“Pay Czar” Kenneth Feinberg, tasked by President Barack Obama with reining in excessive bonuses at companies that received billions in taxpayer bailouts, has yet to address Congress. But he has signed up for at least eight speaking appearances across the United States during the next two months.
At the same time he is facing a late-October deadline to rule on compensation for the top paid employees at Citigroup Inc, American International Group Inc and other institutions that received federal bailouts, Feinberg is slated to appear at events in Washington, New York, Chicago, and California.
Compensation consultants and lawyers who negotiate the contracts are analyzing Feinberg’s every word, looking for clues on how he might use his post to rein in out-sized bonuses and quell the public fury over Wall Street excess.
There will be many opportunities for them to take Feinberg’s pulse during the next two months.
Seeing the pay czar speak about compensation, though, will come with a fee ranging from $65 for a luncheon in Chicago to $2,060 for a conference in New York, and some of the events will not be open to the media.
Reuters tracked Feinberg’s speaking appearances on the websites of various organizations, finding eight scheduled for the next two months. A U.S. Treasury Department spokesman did not immediately respond to a request for comment.
The Securities Industry and Financial Markets Association, SIFMA, the U.S. securities industry’s main lobbying group, is hosting Feinberg at its executive compensation seminar in New York in October.

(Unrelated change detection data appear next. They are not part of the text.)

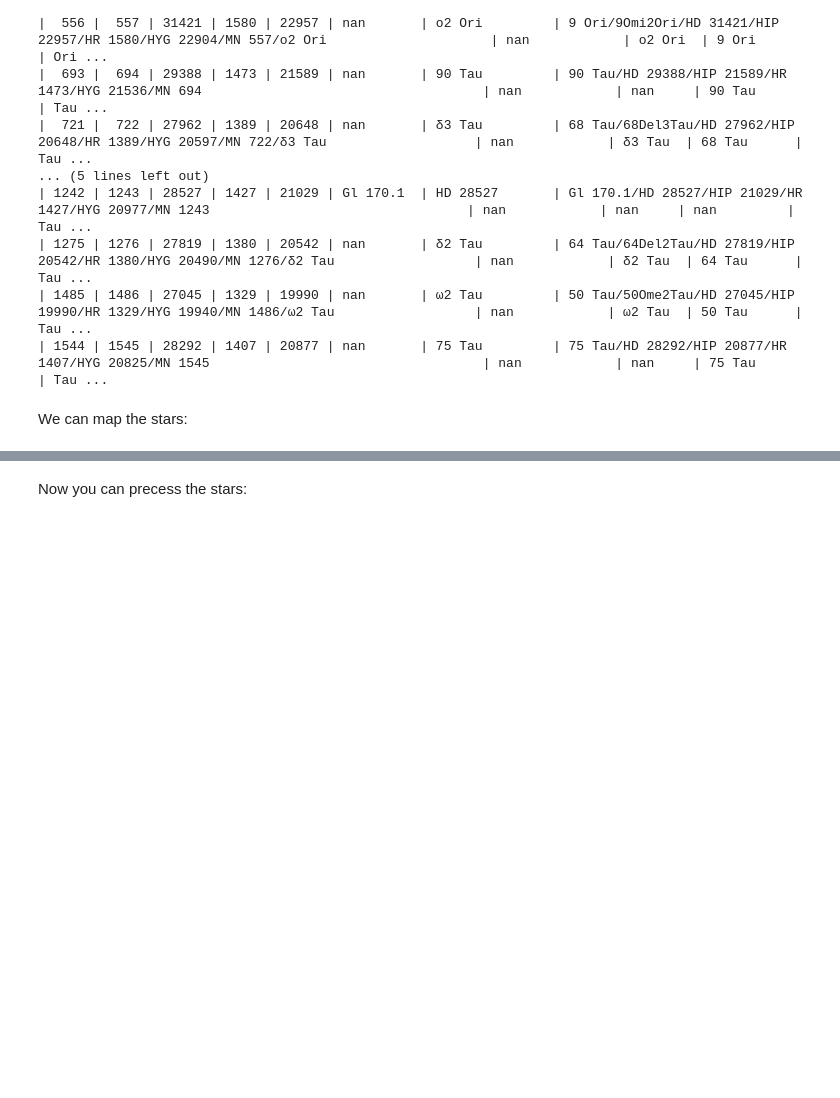
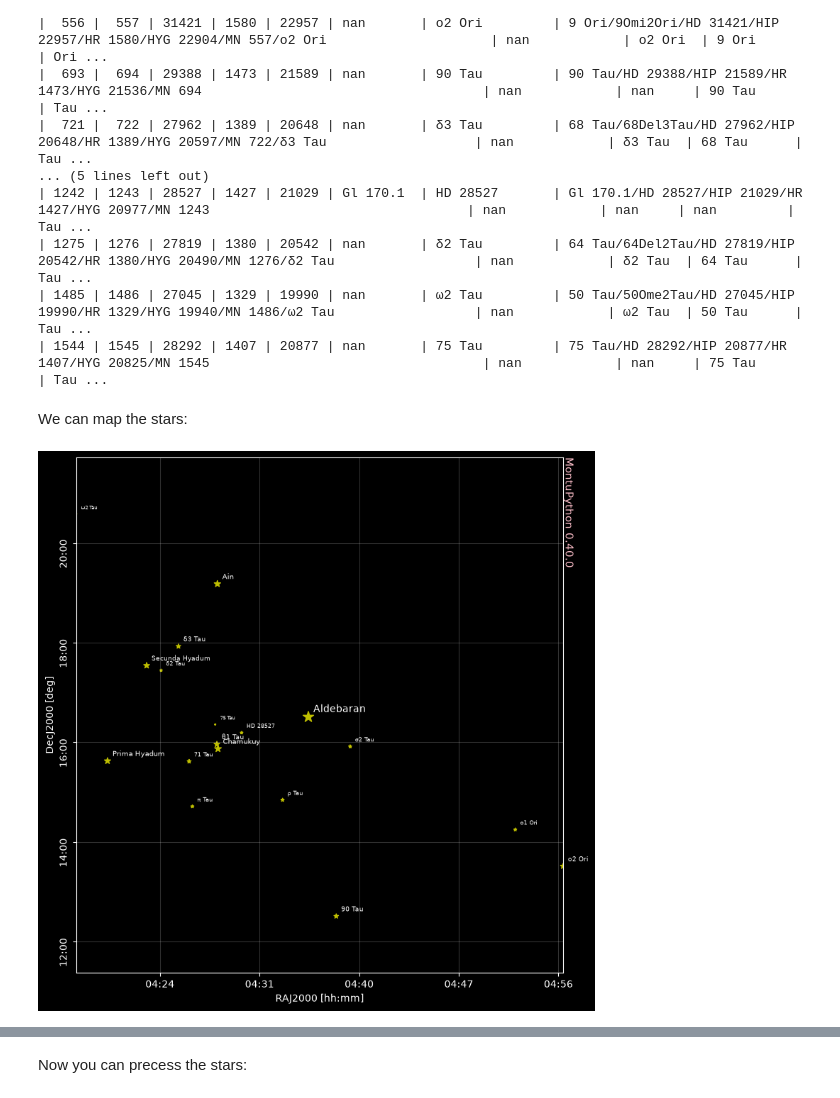
Before and after one commit to seap-udea/MontuPython, a Jupyter notebook: README.ipynb, the cells around one changed output, grey strips where cells are left out. Cells and saved outputs as stored; diff of their text form; code cells hidden in the pictures; blank space fills up the shorter version.

```diff
--- a/README.ipynb
+++ b/README.ipynb
@@ -414,7 +414,11 @@ We can map the stars:
 # %%
 fig,axs = hyades.plot_stars()
 fig.savefig('gallery/hyades.png')
+display(fig)
 plt.close(fig) # Used only for README generation
+from IPython.display import display
+# %% [output]
+[figure, added]
 # %% [markdown]
 <p align="center"><img src="https://github.com/seap-udea/MontuPython/blob/main/gallery/hyades.png?raw=true" alt="Logo""/></p>
 # %% [markdown]
```
Also changed, not shown: parts of 4 cells of this notebook, 25 other files.
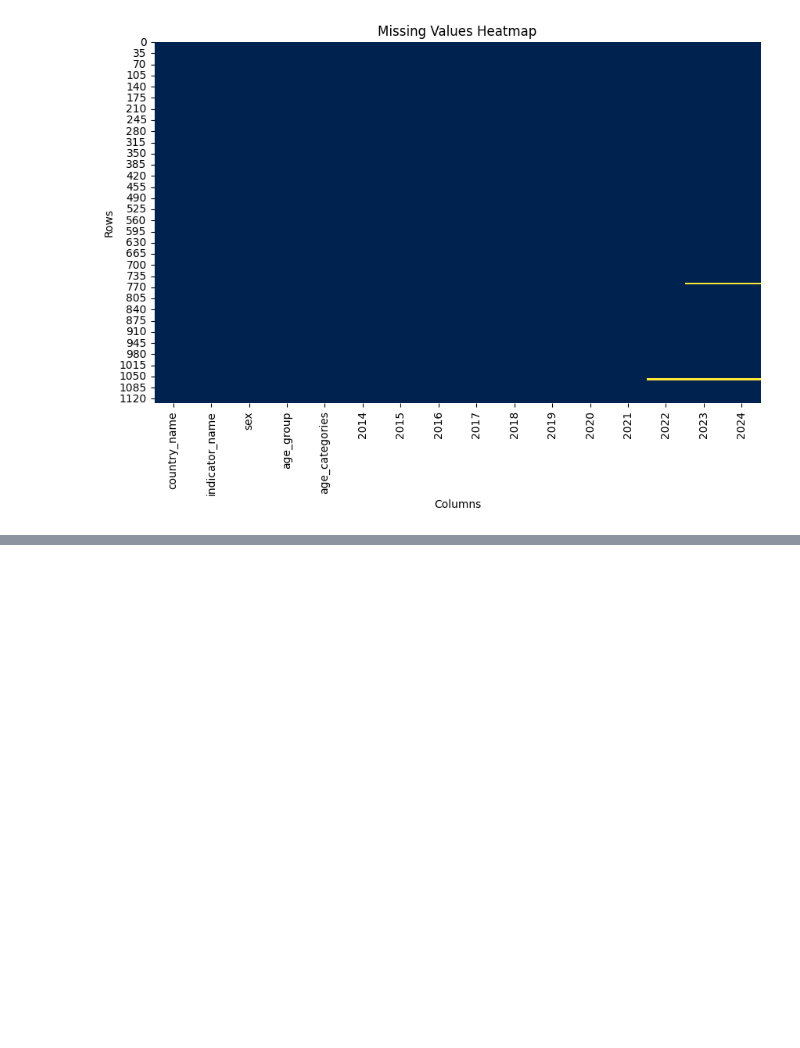
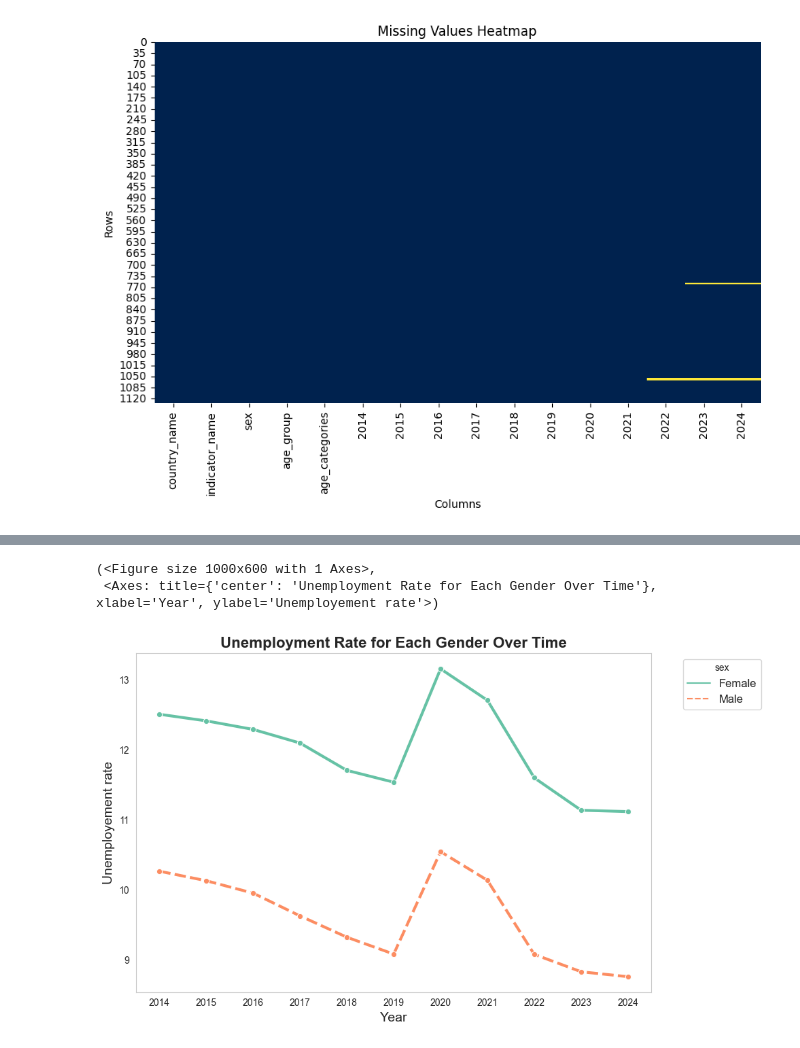
Before and after one commit to AmirMohammadiKarbalaei/Global_Unemployment, a Jupyter notebook: EDA.ipynb, the cells around one changed output, grey strips where cells are left out. Cells and saved outputs as stored; diff of their text form; code cells hidden in the pictures; blank space fills up the shorter version.

```diff
--- a/EDA.ipynb
+++ b/EDA.ipynb
@@ -137,0 +141,8 @@ plot(mean_value, "Average Global Unemployment Rate", "Years", "Unemployment Rate
+# %%
+sex_grouped = data.groupby("sex").mean([data.columns[5:]])
+# %%
+plot(sex_grouped.transpose(),"Unemployment Rate for Each Gender Over Time","Year","Unemployement rate","sex")
+# %% [output]
+(<Figure size 1000x600 with 1 Axes>,
+ <Axes: title={'center': 'Unemployment Rate for Each Gender Over Time'}, xlabel='Year', ylabel='Unemployement rate'>)
+[figure, added]
```
Also changed, not shown: parts of 10 cells of this notebook.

Feinberg is not being paid to speak and the event is not open to the media.
“We felt it was important our members hear from Mr. Feinberg,” SIFMA spokesman Andrew DeSouza said.
Feinberg is also headlining a luncheon with the Chicago Bar Association’s Executive Compensation Institute, an event that is open to the media.
“Ken is in the epicenter now of the Obama Administration’s approach to executive compensation,” said Terri Mascherin, a Chicago lawyer who invited Feinberg. “It is a topic not only of interest to lawyers who advise in the area, but it is also of high interest to the business community and it is of some popular interest as well.”
During the next two months, Feinberg has at least five speaking engagements planned for New York, one in Chicago, one in Washington, and another in Los Angeles,
The Los Angeles talk, which is free, is sponsored by the Association of Independent Music Publishers and Feinberg is expected to speak about his role as a special master for the National Music Publishers’ Association, where he would help distribute proceeds of a settlement with record labels.
Appearing on panels and making keynote speeches is nothing new for Feinberg, who is well known for his role as the special master of the September 11th victims’ fund. He also administered funds for victims of the Virginia Tech shootings and Vietnam-era Agent Orange poisonings.
Feinberg can expect some difficult questions from a fellow panelist when he speaks at a National Association of Corporate Directors in Washington next month.
Nell Minow, the co-founder of The Corporate Library, said she is planning to question Feinberg about what she seem as some of the “post-meltdown atrocities” in executive pay.
“What is the best way to address them?,” she said.
Additional reporting by Karey Wutkowski; Editing by Steve Orlofsky